This week, Paul visits Need for Speed Hot Pursuit.
… and so why did it take you this long to get round to playing it?
I liked the look of it from people playing the game a while back and I loved the idea of not just racing, but also playing the cop. I bought it on one of the steam sales a while back and installed it, but getting around to playing it was a problem – mostly because of other games I bought around the same time and also just a feeling of the lack of time.
You’ve been playing the game on PC – what have the controls been like?
The first thing I do when I boot up a game is look at the basic controls. I’ve played many a PC game using the WASD setup and was surprised to see that it used the cursor keys as default. Maybe remapping was a bit of a problem, as the WASD setup left me initially with really painful fingers, especially when the nitro button was mapped to the shift key. I later set it to the P key and it seemed to get a little better.
Would you have preferred to have used a gamepad or steering wheel set to play it?
In a way I think it would’ve given me a better edge (although I think steam only had partial support for a gamepad), as it would have allowed me to do analogue controls rather than digital (i.e. a little bit to the left rather than turn left until I release the key). I would like to try it out with the steering wheel, although I’m not sure how well that would go…
How does it compare to Mario Kart, the racing series you’ve spent the most time with?
It’s actually incomparable really. Mario Kart is a fun racer set with the themes of the Mario games. This one is trying to be more realistic, so no “power ups” in the sense of Mario Kart’s arsenal, and there’s obviously crashing and whatnot going on. Then there’s the police, which chase after you, or it’s who you are. It’s really very very different, but that’s something positive I think, because I wouldn’t want to just have “cartoony” games all the time. I like more realistic games as well, even if it’s more about style than mechanics.
Is realism something you look for in a racing game?
Not really. Realism can have its place, and I do prefer driving through cities and built up areas, but for me, it’s more about a different mechanic or objective. One of the reasons I love Road Rash is because it’s racing with something different – fighting dirty. Likewise Driver San Francisco was also really good because of the ability to change cars on the fly. I remember playing San Francisco Rush on the Nintendo 64, and I loved that game because of the lightness of the gravity and my fondness for finding keys and bursting into flames. Heck, even Forza 3 held a small interest for me because of it’s ability to rewind time. For Need for Speed Hot Pursuit, it’s about the variety of missions – both as the street racers and as the police.

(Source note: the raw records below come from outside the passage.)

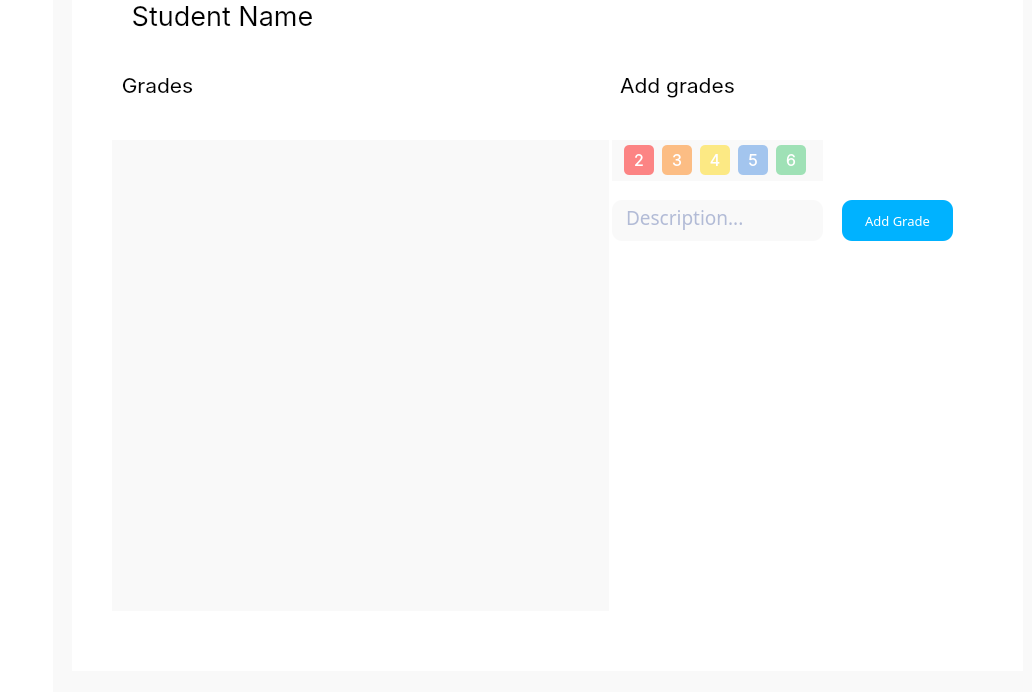
Before: the Qt Designer form Audo/Frontend/Audo/teachergrades.ui in codingburgas/Audo, drawn with Qt 5; both pictures show x 248 to 1280 and y 140 to 832 of the 1280 by 832 pixel window.
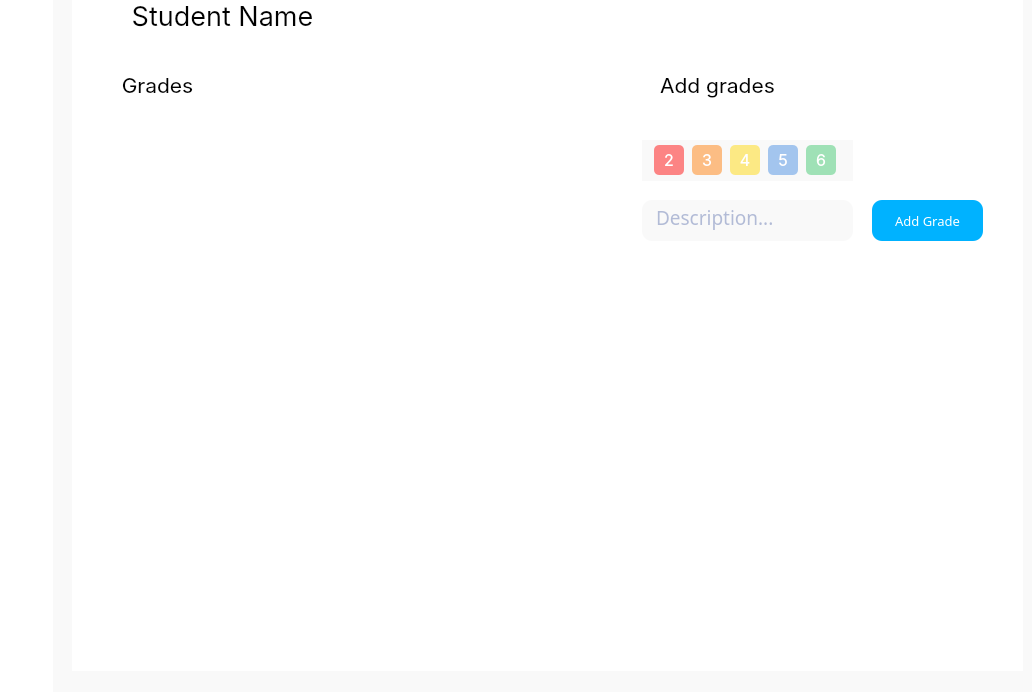
After: the same form once the commit is applied. Icons and pictures are not drawn.

Commit message: Fix grade coloring

Diff of the .ui file:
```diff
--- a/Audo/Frontend/Audo/teachergrades.ui
+++ b/Audo/Frontend/Audo/teachergrades.ui
@@ -131,7 +131,7 @@
   <widget class="QFrame" name="AddGradesFrame">
    <property name="geometry">
     <rect>
-     <x>860</x>
+     <x>890</x>
      <y>280</y>
      <width>211</width>
      <height>41</height>
@@ -417,7 +417,7 @@
   <widget class="QPushButton" name="AddGradeButton">
    <property name="geometry">
     <rect>
-     <x>1090</x>
+     <x>1120</x>
      <y>340</y>
      <width>111</width>
      <height>41</height>
@@ -726,59 +726,10 @@
     <set>Qt::AlignCenter</set>
    </property>
   </widget>
-  <widget class="QWidget" name="horizontalLayoutWidget_2">
-   <property name="geometry">
-    <rect>
-     <x>360</x>
-     <y>280</y>
-     <width>497</width>
-     <height>471</height>
-    </rect>
-   </property>
-   <layout class="QHBoxLayout" name="GradesHorizontal">
-    <item>
-     <layout class="QVBoxLayout" name="GradesIconVertical">
-      <property name="spacing">
-       <number>7</number>
-      </property>
-      <item>
-       <spacer name="IconSpacer">
-        <property name="orientation">
-         <enum>Qt::Vertical</enum>
-        </property>
-        <property name="sizeHint" stdset="0">
-         <size>
-          <width>20</width>
-          <height>40</height>
-         </size>
-        </property>
-       </spacer>
-      </item>
-     </layout>
-    </item>
-    <item>
-     <layout class="QVBoxLayout" name="GradesDescVertical">
-      <item>
-       <spacer name="DescriptionSpacer">
-        <property name="orientation">
-         <enum>Qt::Vertical</enum>
-        </property>
-        <property name="sizeHint" stdset="0">
-         <size>
-          <width>20</width>
-          <height>40</height>
-         </size>
-        </property>
-       </spacer>
-      </item>
-     </layout>
-    </item>
-   </layout>
-  </widget>
   <widget class="QLabel" name="AddGradesTitle">
    <property name="geometry">
     <rect>
-     <x>850</x>
+     <x>890</x>
      <y>200</y>
      <width>151</width>
      <height>51</height>
@@ -808,7 +759,7 @@
   <widget class="QFrame" name="DescriptionFrame">
    <property name="geometry">
     <rect>
-     <x>860</x>
+     <x>890</x>
      <y>340</y>
      <width>211</width>
      <height>41</height>
@@ -895,6 +846,80 @@
     <bool>true</bool>
    </property>
   </widget>
+  <widget class="QFrame" name="frame">
+   <property name="geometry">
+    <rect>
+     <x>359</x>
+     <y>289</y>
+     <width>501</width>
+     <height>471</height>
+    </rect>
+   </property>
+   <property name="autoFillBackground">
+    <bool>false</bool>
+   </property>
+   <property name="styleSheet">
+    <string notr="true">background-color: rgb(255, 255, 255);</string>
+   </property>
+   <property name="frameShape">
+    <enum>QFrame::NoFrame</enum>
+   </property>
+   <property name="frameShadow">
+    <enum>QFrame::Plain</enum>
+   </property>
+   <property name="lineWidth">
+    <number>0</number>
+   </property>
+   <widget class="QWidget" name="horizontalLayoutWidget_2">
+    <property name="geometry">
+     <rect>
+      <x>0</x>
+      <y>0</y>
+      <width>497</width>
+      <height>471</height>
+     </rect>
+    </property>
+    <layout class="QHBoxLayout" name="GradesHorizontal">
+     <item>
+      <layout class="QVBoxLayout" name="GradesIconVertical">
+       <property name="spacing">
+        <number>7</number>
+       </property>
+       <item>
+        <spacer name="IconSpacer">
+         <property name="orientation">
+          <enum>Qt::Vertical</enum>
+         </property>
+         <property name="sizeHint" stdset="0">
+          <size>
+           <width>20</width>
+           <height>40</height>
+          </size>
+         </property>
+        </spacer>
+       </item>
+      </layout>
+     </item>
+     <item>
+      <layout class="QVBoxLayout" name="GradesDescVertical">
+       <item>
+        <spacer name="DescriptionSpacer">
+         <property name="orientation">
+          <enum>Qt::Vertical</enum>
+         </property>
+         <property name="sizeHint" stdset="0">
+          <size>
+           <width>20</width>
+           <height>40</height>
+          </size>
+         </property>
+        </spacer>
+       </item>
+      </layout>
+     </item>
+    </layout>
+   </widget>
+  </widget>
   <zorder>AccountFrame</zorder>
   <zorder>Name</zorder>
   <zorder>GradeFrame</zorder>
```
Left out of the diff: 2 changed lines with no effect on the pictures. The commit also changes 2 other files.
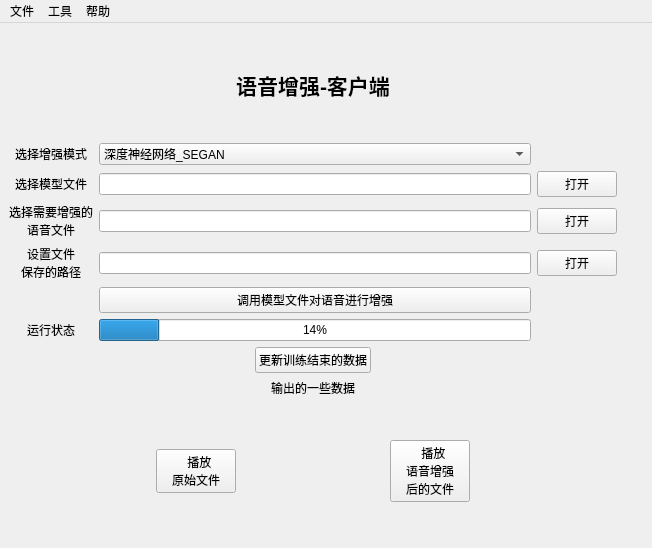
The window that pyqt5_client/ui/main.ui (wp19991/graduation_project) describes before a commit, drawn with Qt 5.
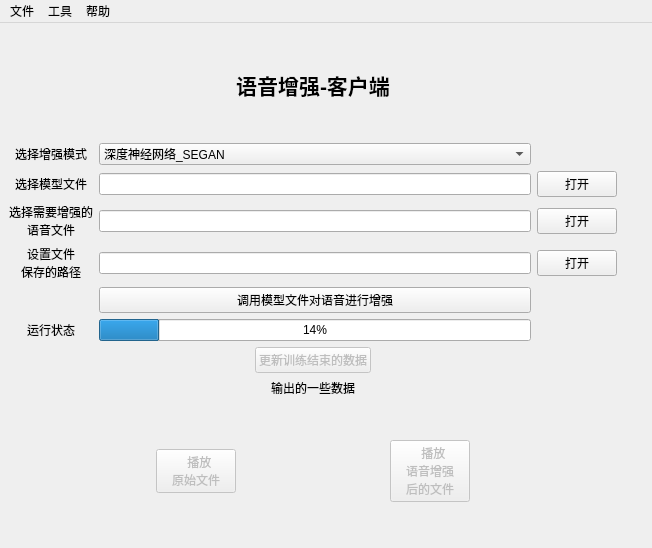
The same window after the commit. Icons and pictures are not drawn.

The edit to the form file:
```diff
--- a/pyqt5_client/ui/main.ui
+++ b/pyqt5_client/ui/main.ui
@@ -251,6 +251,9 @@
         </item>
         <item>
          <widget class="QPushButton" name="update_data_pushButton">
+          <property name="enabled">
+           <bool>false</bool>
+          </property>
           <property name="cursor">
            <cursorShape>PointingHandCursor</cursorShape>
           </property>
@@ -320,6 +323,9 @@
         </item>
         <item>
          <widget class="QPushButton" name="paly_wav_file_pushButton">
+          <property name="enabled">
+           <bool>false</bool>
+          </property>
           <property name="cursor">
            <cursorShape>PointingHandCursor</cursorShape>
           </property>
@@ -357,6 +363,9 @@
         </item>
         <item>
          <widget class="QPushButton" name="paly_enh_wav_file_pushButton">
+          <property name="enabled">
+           <bool>false</bool>
+          </property>
           <property name="cursor">
            <cursorShape>PointingHandCursor</cursorShape>
           </property>
```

What was it like driving around in luxury cars – any favourites?
Not really. I’m nowhere near a petrol-head in real life, so to me, while some cars may look nice, they don’t really hold that much attraction to me. In fact, I would go so far to say that the looks of the cars didn’t affect me at all. What matters to me is the responsiveness of the cars themselves – and it’s one thing that actually annoyed me slightly about the game – I didn’t realise until there was a mission with a specific car that most of the cars deliberately handle badly in order to make you progress. Once I played that mission, it was like “oh, so the bad handling on the other cars was deliberate…?”. In my opinion, the difficulty of a game shouldn’t have controls as a factor.
We’re the graphics stunning or too uncanny?
Because you’re not dealing with many actual human characters, the game can concentrate on the easier task of shiny boxes racing. There’s a lot of good looking racing games out there, complete with shiny sheens and weather effects, so it’s not exactly uncommon for a racing game to have a certain sense of realism. I think the problem actually stems from the tracks itself – in which I would say it’s about average. Though to be fair, you’re bolting down the tracks as fast as you can, so maybe that’s an inherent problem with racing games maybe?
Which did you prefer playing as: as a racer or as a cop?
Cop. I’ve played a lot of straight forward “get to the finish line first” type matches, even with police chasing involved, but when your objective is to cause crashes, there’s something far more fresh about the tactics you use. And the toys you get to play with are realistic (at least to an extent).
Forza or Need for Speed?
I don’t have that much experience in either to be fair. So it’s more down to playing as a cop or reversing time. I would have to go with playing as a cop – just because it fundamentally changes the mission. Now if it were a choice between Road Rash and Need for Speed…
Need for Speed: Hot Pursuit was one of the most lauded racing games of 2010: is it really that good?
I think it is a good game, although I felt the presentation was very much over the top. And the rate at which you unlocked cars was actually not that rewarding. A more rewarding way of unlocking would be more unlocking upgrades to your car. Overall, it’s not a bad game, but it’s not San Francisco Driver. And it didn’t really feel like it had much a story – just a series of missions.
If anything, I would’ve like to have seen movie cars in there – Ghostbusters Station Wagon, the Batmobile, etc… I know it wouldn’t quite have worked, but it would’ve been a nice touch.
Do you think you’ll be going back to the game after this?
I think I will. It’s a good game, it’s just not quite my favourite game either. I’m looking forward to Road Redemption, and I still haven’t unlocked everything in Mario Kart 8. I’m also likely at some point to go back to Driver San Francisco. So it’s a possibility, but not necessarily any time soon.